Set down all of the data that follows word for word, without the images.

▬▬▬▬▬▬▬▬▬▬

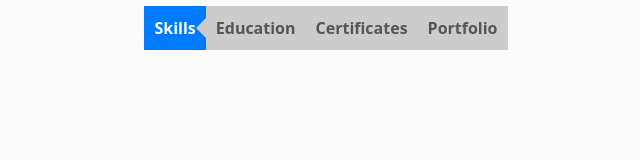
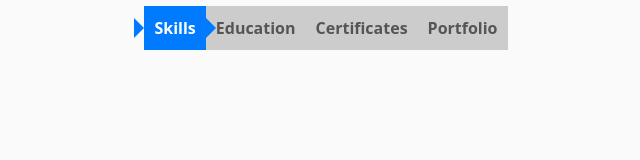
Before and after one commit to Mahmoud-Ramzi5/Jobera, a React (Vite) app in the folder FrontEnd/Web/: page /progress in a window 1280 px wide. Shown: the top 160 px of the page, without its empty margins (314-954 px from the left). Built offline with nearby package versions, Linux system fonts and the light colour scheme.

Commit message:
fixing progressBar

```diff
--- a/FrontEnd/Web/src/components/progress.css
+++ b/FrontEnd/Web/src/components/progress.css
@@ -8,6 +8,7 @@
 
 .progress-steps-container {
   display: flex;
+  flex-direction: row-reverse; /* Change flex direction to reverse */
   flex: 1;
 }
 
@@ -27,26 +28,26 @@
   content: "";
   position: absolute;
   top: 50%;
-  left: -10px;
+  right: -10px; /* Adjust right position for arrow */
   transform: translateY(-50%);
   width: 0;
   height: 0;
   border-top: 10px solid transparent;
   border-bottom: 10px solid transparent;
-  border-right: 10px solid #ccc;
+  border-left: 10px solid #ccc; /* Change border to point to the left */
 }
 
 .progress-step:after {
   content: "";
   position: absolute;
   top: 50%;
-  right: -10px;
+  left: -10px; /* Adjust left position for arrow */
   transform: translateY(-50%) rotate(180deg);
   width: 0;
   height: 0;
   border-top: 10px solid transparent;
   border-bottom: 10px solid transparent;
-  border-left: 10px solid #ccc;
+  border-right: 10px solid #ccc; /* Change border to point to the right */
   display: none; /* Hide the arrow initially */
 }
 
@@ -64,10 +65,10 @@
 }
 
 .progress-step.active:before {
-  border-right-color: #007bff;
+  border-left-color: #007bff; /* Adjust border color */
 }
 
 .progress-step.active:after {
   display: block; /* Show the arrow for the active step */
-  border-left-color: #007bff;
+  border-right-color: #007bff; /* Adjust border color */
 }
--- a/FrontEnd/Web/src/components/progress.jsx
+++ b/FrontEnd/Web/src/components/progress.jsx
@@ -19,7 +19,7 @@ const Progress = ({ steps }) => {
           >
             {step}
           </div>
-        ))}
+        )).reverse()}
       </div>
     </div>
   );
```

▬▬▬▬▬▬▬▬▬▬

**Exercise output:**
Before and after one commit to Mahmoud-Ramzi5/Jobera, a React (Vite) app in the folder FrontEnd/Web/: page /progress in a window 1280 px wide. Shown: the top 160 px of the page, without its empty margins (314-954 px from the left). Built offline with nearby package versions, Linux system fonts and the light colour scheme.

Commit message:
fixing progressBar

```diff
--- a/FrontEnd/Web/src/components/progress.css
+++ b/FrontEnd/Web/src/components/progress.css
@@ -8,6 +8,7 @@
 
 .progress-steps-container {
   display: flex;
+  flex-direction: row-reverse; /* Change flex direction to reverse */
   flex: 1;
 }
 
@@ -27,26 +28,26 @@
   content: "";
   position: absolute;
   top: 50%;
-  left: -10px;
+  right: -10px; /* Adjust right position for arrow */
   transform: translateY(-50%);
   width: 0;
   height: 0;
   border-top: 10px solid transparent;
   border-bottom: 10px solid transparent;
-  border-right: 10px solid #ccc;
+  border-left: 10px solid #ccc; /* Change border to point to the left */
 }
 
 .progress-step:after {
   content: "";
   position: absolute;
   top: 50%;
-  right: -10px;
+  left: -10px; /* Adjust left position for arrow */
   transform: translateY(-50%) rotate(180deg);
   width: 0;
   height: 0;
   border-top: 10px solid transparent;
   border-bottom: 10px solid transparent;
-  border-left: 10px solid #ccc;
+  border-right: 10px solid #ccc; /* Change border to point to the right */
   display: none; /* Hide the arrow initially */
 }
 
@@ -64,10 +65,10 @@
 }
 
 .progress-step.active:before {
-  border-right-color: #007bff;
+  border-left-color: #007bff; /* Adjust border color */
 }
 
 .progress-step.active:after {
   display: block; /* Show the arrow for the active step */
-  border-left-color: #007bff;
+  border-right-color: #007bff; /* Adjust border color */
 }
--- a/FrontEnd/Web/src/components/progress.jsx
+++ b/FrontEnd/Web/src/components/progress.jsx
@@ -19,7 +19,7 @@ const Progress = ({ steps }) => {
           >
             {step}
           </div>
-        ))}
+        )).reverse()}
       </div>
     </div>
   );
```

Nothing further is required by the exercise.